» Provided information:
====
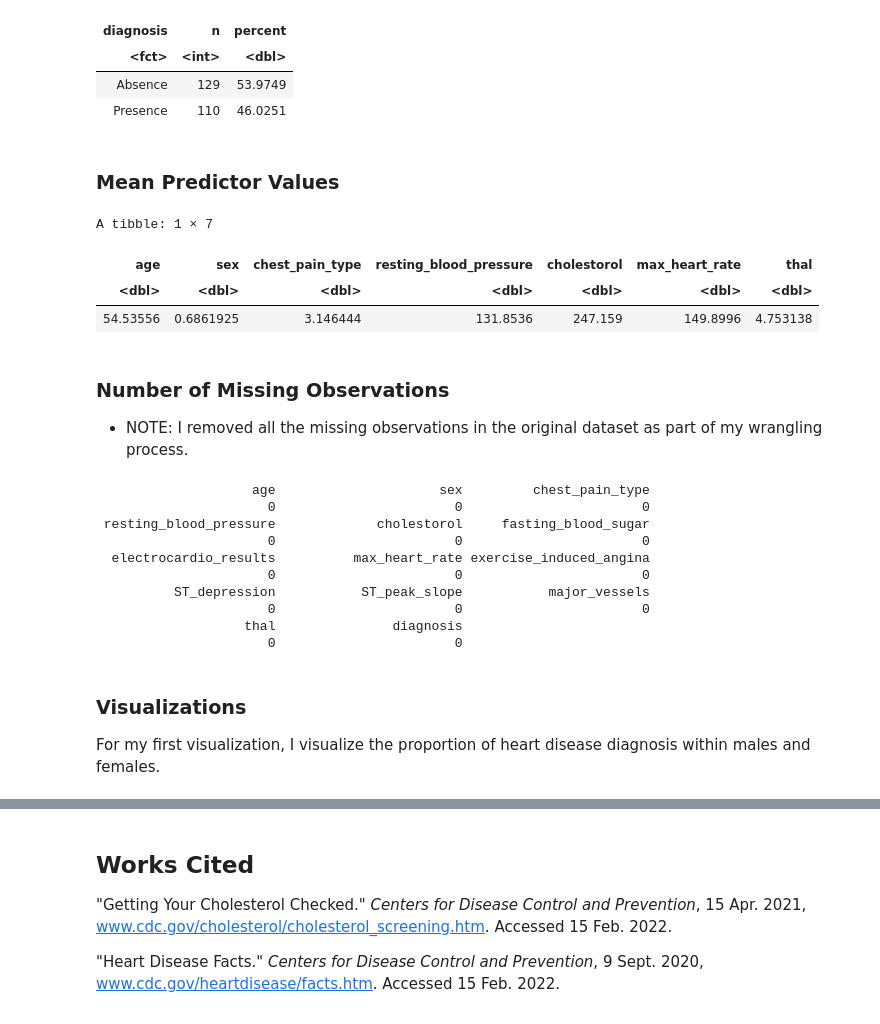
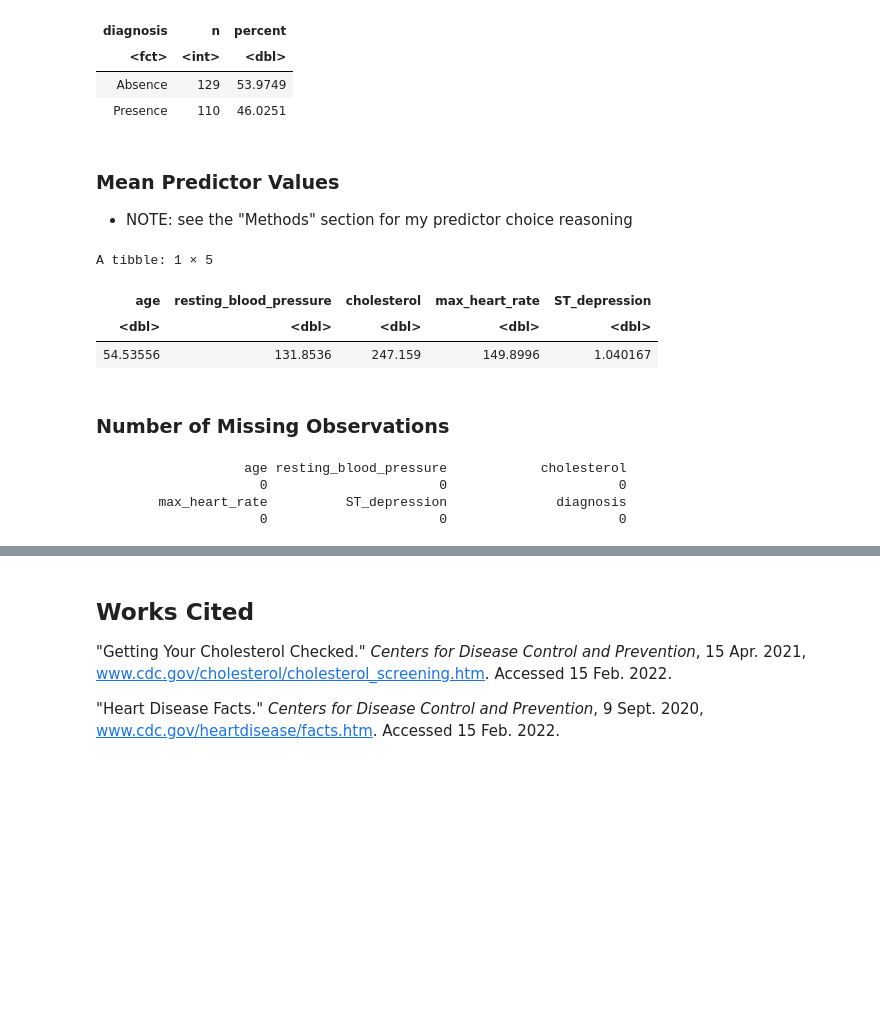
Before and after one commit to meleongg/dsci-100-project, a Jupyter notebook: proposal.ipynb, the cells around one changed output, grey strips where cells are left out. Cells and saved outputs as stored; diff of their text form; code cells hidden in the pictures; blank space fills up the shorter version.

```diff
--- a/proposal.ipynb
+++ b/proposal.ipynb
@@ -61,14 +29,14 @@ However, I perform some wrangling improvements:
 # %%
 heart_disease <- read_csv("data/processed.cleveland.data",
-                          col_names = c("age", "sex", "chest_pain_type", "resting_blood_pressure", "cholestorol", "fasting_blood_sugar", "electrocardio_results", "max_heart_rate", "exercise_induced_angina", "ST_depression", "ST_peak_slope", "major_vessels", "thal", "diagnosis"))
+                          col_names = c("age", "sex", "chest_pain_type", "resting_blood_pressure", "cholesterol", "fasting_blood_sugar", "electrocardio_results", "max_heart_rate", "exercise_induced_angina", "ST_depression", "ST_peak_slope", "major_vessels", "thal", "diagnosis"))
 
-heart_disease <- heart_disease %>%
-    mutate(major_vessels = as.numeric(major_vessels)) %>%
-    mutate(thal = as.numeric(thal))
+heart_disease <- heart_disease
 
 heart_disease <- heart_disease %>%
     mutate(diagnosis = as.factor(ifelse(diagnosis == 0, "Absence", "Presence")))
 
+heart_disease[heart_disease == "?"] <- NA
+
 heart_disease <- na.omit(heart_disease)
 
 heart_disease
@@ -114,4 +82,9 @@ The data is then split into training and testing data.
 # %%
 heart_disease_split <- initial_split(heart_disease, prop = 0.8, strata = diagnosis)
+
 heart_disease_train <- training(heart_disease_split)
+heart_disease_train <- heart_disease_train %>%
+    select(age, resting_blood_pressure, cholesterol, max_heart_rate, ST_depression, diagnosis)
+heart_disease_train
+
 heart_disease_test <- testing(heart_disease_split)
@@ -131,37 +124,28 @@ A tibble: 2 × 3
 | <fct> | <int> | <dbl> |
 | Absence | 129 | 53.9749 |
 | Presence | 110 | 46.0251 |
-# %% [markdown]
-### Mean Predictor Values
+# %% [markdown]
+### Mean Predictor Values
+- NOTE: see the "Methods" section for my predictor choice reasoning
 # %%
 heart_disease_predictors <- heart_disease_train %>%
-    select(age, sex, chest_pain_type, resting_blood_pressure, cholestorol, max_heart_rate, thal) %>%
+    select(-diagnosis) %>%
     map_df(mean)
 
 heart_disease_predictors
 # %% [output]
-A tibble: 1 × 7
+A tibble: 1 × 5
-| age | sex | chest_pain_type | resting_blood_pressure | cholestorol | max_heart_rate | thal |
-| <dbl> | <dbl> | <dbl> | <dbl> | <dbl> | <dbl> | <dbl> |
-| 54.53556 | 0.6861925 | 3.146444 | 131.8536 | 247.159 | 149.8996 | 4.753138 |
+| age | resting_blood_pressure | cholesterol | max_heart_rate | ST_depression |
+| <dbl> | <dbl> | <dbl> | <dbl> | <dbl> |
+| 54.53556 | 131.8536 | 247.159 | 149.8996 | 1.040167 |
-# %% [markdown]
-### Number of Missing Observations
-- NOTE: I removed all the missing observations in the original dataset as part of my wrangling process.
+# %% [markdown]
+### Number of Missing Observations
 # %%
 naCols <- colSums(is.na(heart_disease_train))
 
 print(naCols)
 # %% [output]
-                    age                     sex         chest_pain_type
-                      0                       0                       0
- resting_blood_pressure             cholestorol     fasting_blood_sugar
-                      0                       0                       0
-  electrocardio_results          max_heart_rate exercise_induced_angina
-                      0                       0                       0
-          ST_depression           ST_peak_slope           major_vessels
-                      0                       0                       0
-                   thal               diagnosis
-                      0                       0
+                   age resting_blood_pressure            cholesterol
+                     0                      0                      0
+        max_heart_rate          ST_depression              diagnosis
+                     0                      0                      0
-# %% [markdown]
-### Visualizations
-For my first visualization, I visualize the proportion of heart disease diagnosis within males and females.
```
Also changed, not shown: parts of 20 cells of this notebook.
====
» Work required:
Apart from the pictures, all of the data should be repeated exactly.

» Result of the task:
Before and after one commit to meleongg/dsci-100-project, a Jupyter notebook: proposal.ipynb, the cells around one changed output, grey strips where cells are left out. Cells and saved outputs as stored; diff of their text form; code cells hidden in the pictures; blank space fills up the shorter version.

```diff
--- a/proposal.ipynb
+++ b/proposal.ipynb
@@ -61,14 +29,14 @@ However, I perform some wrangling improvements:
 # %%
 heart_disease <- read_csv("data/processed.cleveland.data",
-                          col_names = c("age", "sex", "chest_pain_type", "resting_blood_pressure", "cholestorol", "fasting_blood_sugar", "electrocardio_results", "max_heart_rate", "exercise_induced_angina", "ST_depression", "ST_peak_slope", "major_vessels", "thal", "diagnosis"))
+                          col_names = c("age", "sex", "chest_pain_type", "resting_blood_pressure", "cholesterol", "fasting_blood_sugar", "electrocardio_results", "max_heart_rate", "exercise_induced_angina", "ST_depression", "ST_peak_slope", "major_vessels", "thal", "diagnosis"))
 
-heart_disease <- heart_disease %>%
-    mutate(major_vessels = as.numeric(major_vessels)) %>%
-    mutate(thal = as.numeric(thal))
+heart_disease <- heart_disease
 
 heart_disease <- heart_disease %>%
     mutate(diagnosis = as.factor(ifelse(diagnosis == 0, "Absence", "Presence")))
 
+heart_disease[heart_disease == "?"] <- NA
+
 heart_disease <- na.omit(heart_disease)
 
 heart_disease
@@ -114,4 +82,9 @@ The data is then split into training and testing data.
 # %%
 heart_disease_split <- initial_split(heart_disease, prop = 0.8, strata = diagnosis)
+
 heart_disease_train <- training(heart_disease_split)
+heart_disease_train <- heart_disease_train %>%
+    select(age, resting_blood_pressure, cholesterol, max_heart_rate, ST_depression, diagnosis)
+heart_disease_train
+
 heart_disease_test <- testing(heart_disease_split)
@@ -131,37 +124,28 @@ A tibble: 2 × 3
 | <fct> | <int> | <dbl> |
 | Absence | 129 | 53.9749 |
 | Presence | 110 | 46.0251 |
-# %% [markdown]
-### Mean Predictor Values
+# %% [markdown]
+### Mean Predictor Values
+- NOTE: see the "Methods" section for my predictor choice reasoning
 # %%
 heart_disease_predictors <- heart_disease_train %>%
-    select(age, sex, chest_pain_type, resting_blood_pressure, cholestorol, max_heart_rate, thal) %>%
+    select(-diagnosis) %>%
     map_df(mean)
 
 heart_disease_predictors
 # %% [output]
-A tibble: 1 × 7
+A tibble: 1 × 5
-| age | sex | chest_pain_type | resting_blood_pressure | cholestorol | max_heart_rate | thal |
-| <dbl> | <dbl> | <dbl> | <dbl> | <dbl> | <dbl> | <dbl> |
-| 54.53556 | 0.6861925 | 3.146444 | 131.8536 | 247.159 | 149.8996 | 4.753138 |
+| age | resting_blood_pressure | cholesterol | max_heart_rate | ST_depression |
+| <dbl> | <dbl> | <dbl> | <dbl> | <dbl> |
+| 54.53556 | 131.8536 | 247.159 | 149.8996 | 1.040167 |
-# %% [markdown]
-### Number of Missing Observations
-- NOTE: I removed all the missing observations in the original dataset as part of my wrangling process.
+# %% [markdown]
+### Number of Missing Observations
 # %%
 naCols <- colSums(is.na(heart_disease_train))
 
 print(naCols)
 # %% [output]
-                    age                     sex         chest_pain_type
-                      0                       0                       0
- resting_blood_pressure             cholestorol     fasting_blood_sugar
-                      0                       0                       0
-  electrocardio_results          max_heart_rate exercise_induced_angina
-                      0                       0                       0
-          ST_depression           ST_peak_slope           major_vessels
-                      0                       0                       0
-                   thal               diagnosis
-                      0                       0
+                   age resting_blood_pressure            cholesterol
+                     0                      0                      0
+        max_heart_rate          ST_depression              diagnosis
+                     0                      0                      0
-# %% [markdown]
-### Visualizations
-For my first visualization, I visualize the proportion of heart disease diagnosis within males and females.
```
Also changed, not shown: parts of 20 cells of this notebook.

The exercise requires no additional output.